Layton and Scarlet Spider arrive at a small airport where they find Ranier. He explains he is only doing what he thought the Red Skull would want him to do and then shoots himself before Kaine can find out the location of the bomb. Kaine is ready to give up, causing Layton to question his character. While explaining his hopelessness, Kaine remembers he can talk to spiders (something else from “The Other”) and discovers the location of the bomb.
While Iron Man realizes he’s too far out to get to Houston in time, Kaine arrives at the bomb’s location, but has no idea to how to disarm it (and with no spider sense, no way of knowing the right wires). Rather than leave, he decides he should die with the rest of the city. While Layton calls Dr. Meland, Kaine has a last minute change of heart and decides to rip some wires out, disarming the bomb. His reasoning? They were going to die anyways, so might as well try. He and Layton share a laugh of relief. He goes invisible before the bomb squad arrives.
As Iron Man continues his flight, Coulson notified him that the bomb has been disarmed.

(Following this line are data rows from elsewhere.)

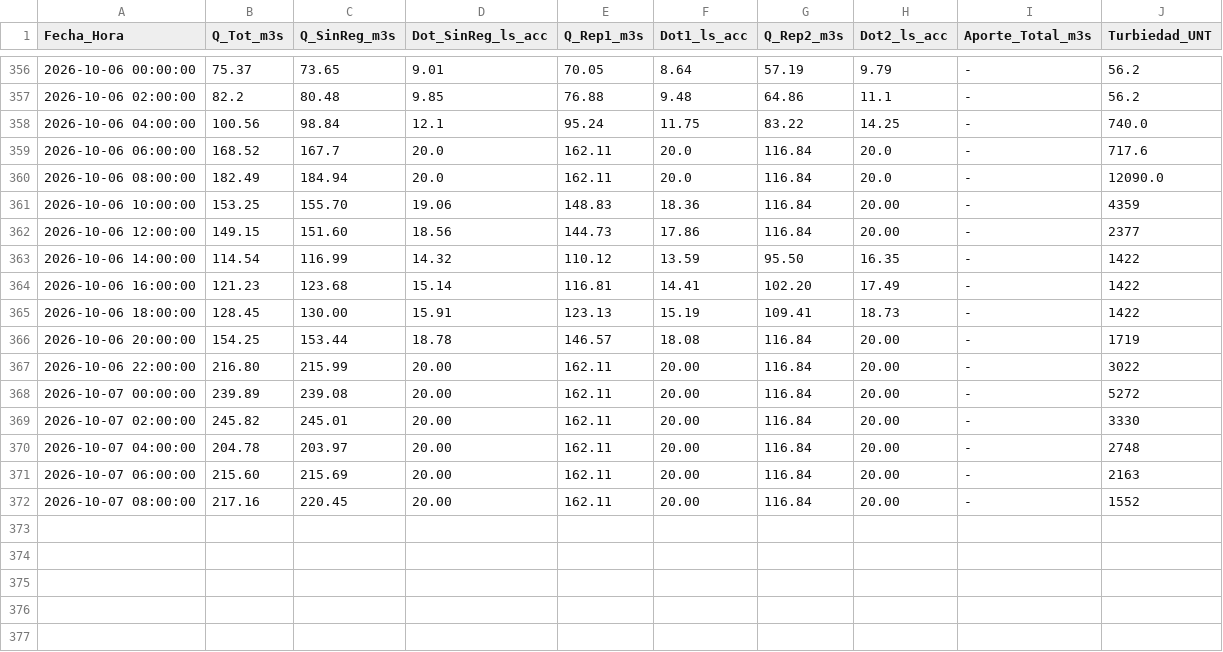
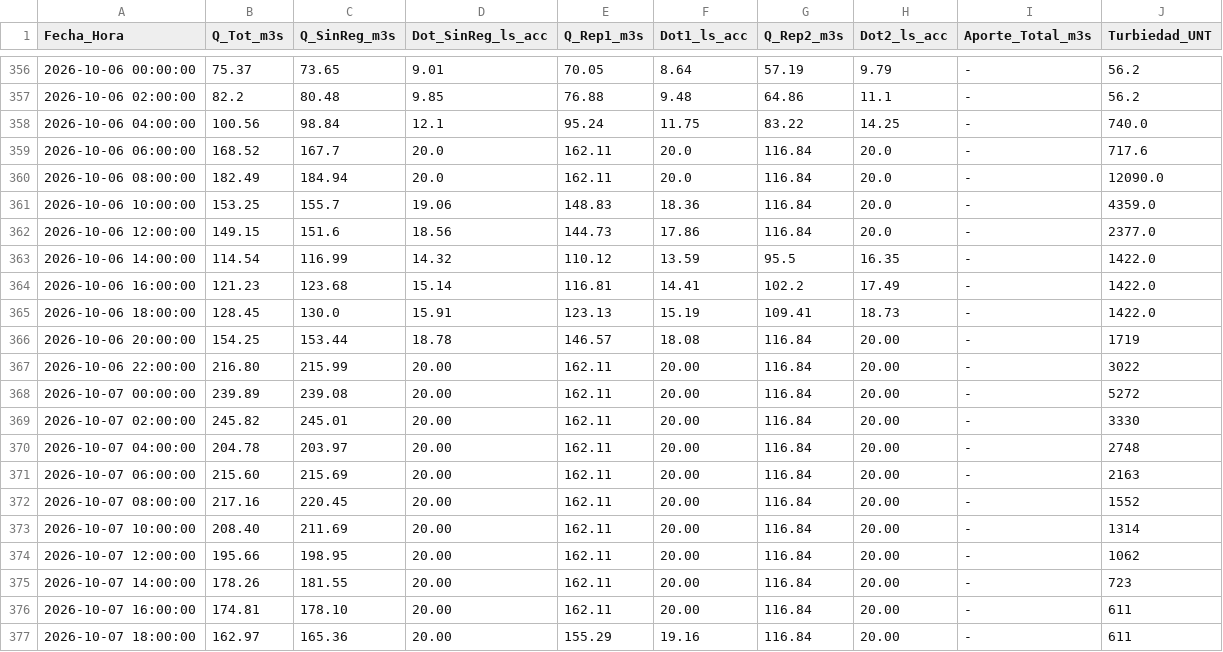
Before and after one commit to mferradalora/Caudales-JVRM, a CSV file: caudales_jvrm.csv, drawn as a sheet; only a part is shown, gaps mark what is left out.

```diff
--- a/caudales_jvrm.csv
+++ b/caudales_jvrm.csv
@@ -360,7 +360,7 @@ Fecha_Hora,Q_Tot_m3s,Q_SinReg_m3s,Dot_SinReg_ls_acc,Q_Rep1_m3s,Dot1_ls_acc,Q_Rep
 2026-10-06 08:00:00,182.49,184.94,20.0,162.11,20.0,116.84,20.0,-,12090.0
-2026-10-06 10:00:00,153.25,155.70,19.06,148.83,18.36,116.84,20.00,-,4359
-2026-10-06 12:00:00,149.15,151.60,18.56,144.73,17.86,116.84,20.00,-,2377
-2026-10-06 14:00:00,114.54,116.99,14.32,110.12,13.59,95.50,16.35,-,1422
-2026-10-06 16:00:00,121.23,123.68,15.14,116.81,14.41,102.20,17.49,-,1422
-2026-10-06 18:00:00,128.45,130.00,15.91,123.13,15.19,109.41,18.73,-,1422
+2026-10-06 10:00:00,153.25,155.7,19.06,148.83,18.36,116.84,20.0,-,4359.0
+2026-10-06 12:00:00,149.15,151.6,18.56,144.73,17.86,116.84,20.0,-,2377.0
+2026-10-06 14:00:00,114.54,116.99,14.32,110.12,13.59,95.5,16.35,-,1422.0
+2026-10-06 16:00:00,121.23,123.68,15.14,116.81,14.41,102.2,17.49,-,1422.0
+2026-10-06 18:00:00,128.45,130.0,15.91,123.13,15.19,109.41,18.73,-,1422.0
 2026-10-06 20:00:00,154.25,153.44,18.78,146.57,18.08,116.84,20.00,-,1719
@@ -372 +372,6 @@ Fecha_Hora,Q_Tot_m3s,Q_SinReg_m3s,Dot_SinReg_ls_acc,Q_Rep1_m3s,Dot1_ls_acc,Q_Rep
 2026-10-07 08:00:00,217.16,220.45,20.00,162.11,20.00,116.84,20.00,-,1552
+2026-10-07 10:00:00,208.40,211.69,20.00,162.11,20.00,116.84,20.00,-,1314
+2026-10-07 12:00:00,195.66,198.95,20.00,162.11,20.00,116.84,20.00,-,1062
+2026-10-07 14:00:00,178.26,181.55,20.00,162.11,20.00,116.84,20.00,-,723
+2026-10-07 16:00:00,174.81,178.10,20.00,162.11,20.00,116.84,20.00,-,611
+2026-10-07 18:00:00,162.97,165.36,20.00,155.29,19.16,116.84,20.00,-,611
```
Also changed, not shown: 6 other files.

This issue was a bit…odd. It’s another great example of why Kaine is a different hero than Spider-Man: When the pressure started building, Kaine starting cracking. It was interesting to see him ready to give in rather than try to rise above it all. But other than that and the humorous end to the bomb, this issue didn’t offer much.
I like this character and I am interested to keep reading the series, but I think Yost’s writing is a bit sloppy. Rather than just show us what’s happening, he tends to assume the reader knows what is happening or will fill in the gaps when a scene ends.
While I like that this series isn’t getting caught up in cross-overs or making a 6-issue story right off the bat, I do feel like Yost is trying to do a lot of stories quickly, so they are not as fully developed as a story told over multiple issues might be. Then again, I am not usually a fan of the 1 or 2 part arcs that don’t really go anywhere.
I would like to see some more about this Iron Man situation though and whether his and SHIELD’s involvement will go anywhere. The issue ended extremely suddenly and nothing was really resolved with the Watchdogs OR the US government assuming they were about to lose an entire city.
Between this issue and the previous, I feel like these stories are meant to be longer but end up getting condensed for some reason, as if Marvel is afraid to invest too much time until it’s more certain the series will last. However, if the stories keep up this way, I’m not sure it can.
Another average issue. No developments on Annabelle or Aracely in this one and the story was a bit choppy. The art was decent enough, but nothing too special. I’ve stuck through worse though when it comes to comics, so this isn’t going to stop me from reading or looking forward to the next issue. I just hope the next one doesn’t have the same rushed feeling the past two have had.